Fort Worth Fire Dept. stands by response times during deadly July Fourth holiday

The Fort Worth Fire Department is standing behind its response protocol after a deadly Independence Day holiday.

The department responded to hundreds of calls during a 24-hour period. During one call, a 19-year-old died of fireworks burns.

The fire department released a snapshot of its work on July Fourth. And despite some complaints voiced, it is standing by its response protocol and how each incident was handled.

"Our companies were very busy,” said Mike Drivdahl with Fort Worth Fire. “We had several high priority calls that went out that night.”

The city's fire department says they had one death of a teenager who was fatally injured by fireworks in the southeast side neighborhood. There were also four significant trauma events, 26 assault, gunshot or stab wounds and five structure fires. That includes a vacant house on Rosedale Street that went up in flames on the holiday.

READ MORE: Fort Worth 19-year-old killed in fireworks accident

In review, Fort Worth Fire stands by its response protocol on the high profile holiday amid some complaints that times were not fast enough.

"We're always going to prioritize. Emergency calls are definitely what we respond to first. A cardiac arrest is a priority one call,” Drivdahl said. “Fireworks calls, we're going to prioritize those in our list of things and respond to those we see they fit into that priority scale."

Fort Worth City Councilwoman Gyna Bivins’ district includes Virgil Street where the video was recorded of the deadly fireworks accident. She says the message is clear that people need to abide by the law.

"What we tell people is you shouldn't set off fireworks in city limits. And when you do that, there's a chance it may not turn out well,” she said. “I believe we should do everything we can to make sure our response times are in step with industry practices.

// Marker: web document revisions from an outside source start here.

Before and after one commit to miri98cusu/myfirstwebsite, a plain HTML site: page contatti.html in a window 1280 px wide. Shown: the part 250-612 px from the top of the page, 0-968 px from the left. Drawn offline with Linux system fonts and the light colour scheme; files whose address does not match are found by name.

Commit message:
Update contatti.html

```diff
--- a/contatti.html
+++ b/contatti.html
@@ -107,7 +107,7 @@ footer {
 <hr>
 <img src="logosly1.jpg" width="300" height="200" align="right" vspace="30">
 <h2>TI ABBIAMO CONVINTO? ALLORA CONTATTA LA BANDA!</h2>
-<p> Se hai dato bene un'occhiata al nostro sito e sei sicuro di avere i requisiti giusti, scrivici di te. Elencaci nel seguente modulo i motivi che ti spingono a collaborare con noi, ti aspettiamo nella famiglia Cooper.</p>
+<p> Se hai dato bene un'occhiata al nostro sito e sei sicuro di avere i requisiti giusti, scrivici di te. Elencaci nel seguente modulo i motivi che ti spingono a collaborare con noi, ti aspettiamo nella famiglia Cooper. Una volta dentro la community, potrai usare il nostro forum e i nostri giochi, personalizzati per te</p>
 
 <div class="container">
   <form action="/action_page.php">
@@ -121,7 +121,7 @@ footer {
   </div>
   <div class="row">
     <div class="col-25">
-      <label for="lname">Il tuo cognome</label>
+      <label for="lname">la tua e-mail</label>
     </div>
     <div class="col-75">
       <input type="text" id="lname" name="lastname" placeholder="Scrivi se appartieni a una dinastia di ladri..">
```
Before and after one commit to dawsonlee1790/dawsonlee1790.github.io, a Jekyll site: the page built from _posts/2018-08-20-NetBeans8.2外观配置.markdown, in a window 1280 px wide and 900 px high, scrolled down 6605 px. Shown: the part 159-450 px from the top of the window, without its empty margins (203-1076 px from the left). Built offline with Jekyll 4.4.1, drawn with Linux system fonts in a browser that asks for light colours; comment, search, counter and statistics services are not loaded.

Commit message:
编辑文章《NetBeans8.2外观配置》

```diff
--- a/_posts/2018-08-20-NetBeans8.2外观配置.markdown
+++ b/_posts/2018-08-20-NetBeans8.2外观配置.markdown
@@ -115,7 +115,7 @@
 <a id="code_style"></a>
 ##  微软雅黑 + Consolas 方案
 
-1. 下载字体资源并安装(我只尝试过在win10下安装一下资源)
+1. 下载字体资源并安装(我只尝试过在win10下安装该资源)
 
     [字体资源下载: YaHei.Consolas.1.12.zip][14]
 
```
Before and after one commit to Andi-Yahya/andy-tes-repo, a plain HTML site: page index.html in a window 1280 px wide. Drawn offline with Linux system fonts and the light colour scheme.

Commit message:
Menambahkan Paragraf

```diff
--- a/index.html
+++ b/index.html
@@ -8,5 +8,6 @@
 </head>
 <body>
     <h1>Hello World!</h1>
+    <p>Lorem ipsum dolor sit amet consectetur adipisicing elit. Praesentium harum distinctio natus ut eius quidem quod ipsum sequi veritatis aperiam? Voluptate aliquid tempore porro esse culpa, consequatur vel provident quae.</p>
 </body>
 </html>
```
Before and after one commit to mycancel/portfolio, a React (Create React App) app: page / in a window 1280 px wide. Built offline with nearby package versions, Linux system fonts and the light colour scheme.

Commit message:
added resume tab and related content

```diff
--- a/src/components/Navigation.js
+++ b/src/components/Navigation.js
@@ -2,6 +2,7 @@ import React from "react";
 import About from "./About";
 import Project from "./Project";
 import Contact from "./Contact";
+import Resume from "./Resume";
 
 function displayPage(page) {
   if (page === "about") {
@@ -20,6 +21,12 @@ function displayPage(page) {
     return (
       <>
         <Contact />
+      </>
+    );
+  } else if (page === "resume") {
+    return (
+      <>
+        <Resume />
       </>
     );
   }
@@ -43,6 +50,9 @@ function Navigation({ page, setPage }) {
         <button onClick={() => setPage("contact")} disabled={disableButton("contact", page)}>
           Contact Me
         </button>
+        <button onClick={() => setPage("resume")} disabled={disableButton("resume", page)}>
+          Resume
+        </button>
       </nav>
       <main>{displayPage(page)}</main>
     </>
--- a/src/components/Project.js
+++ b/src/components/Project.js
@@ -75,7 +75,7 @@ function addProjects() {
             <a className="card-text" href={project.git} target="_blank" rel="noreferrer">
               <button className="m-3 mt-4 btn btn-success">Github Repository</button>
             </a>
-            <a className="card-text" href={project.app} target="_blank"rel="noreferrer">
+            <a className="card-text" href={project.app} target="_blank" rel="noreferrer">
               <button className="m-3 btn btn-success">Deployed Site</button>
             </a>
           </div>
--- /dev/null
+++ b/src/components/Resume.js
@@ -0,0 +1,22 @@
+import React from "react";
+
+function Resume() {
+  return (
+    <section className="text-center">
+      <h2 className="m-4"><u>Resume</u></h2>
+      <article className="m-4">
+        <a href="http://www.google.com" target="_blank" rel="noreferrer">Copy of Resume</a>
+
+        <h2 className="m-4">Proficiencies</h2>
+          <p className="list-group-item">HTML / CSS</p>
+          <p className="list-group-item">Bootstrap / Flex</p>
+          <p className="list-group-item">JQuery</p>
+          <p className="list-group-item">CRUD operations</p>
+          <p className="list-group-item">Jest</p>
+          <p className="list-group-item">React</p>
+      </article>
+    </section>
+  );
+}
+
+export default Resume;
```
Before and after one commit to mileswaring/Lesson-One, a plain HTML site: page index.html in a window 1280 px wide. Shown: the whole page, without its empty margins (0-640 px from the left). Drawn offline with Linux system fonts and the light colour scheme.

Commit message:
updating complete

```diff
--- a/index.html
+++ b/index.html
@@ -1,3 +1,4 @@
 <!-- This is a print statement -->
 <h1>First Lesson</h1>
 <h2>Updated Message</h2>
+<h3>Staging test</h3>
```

But I bet they're going to be the same within that margin of error every year because people do this every year."

The department says it worked in conjunction with police to handle each case as efficiently as possible.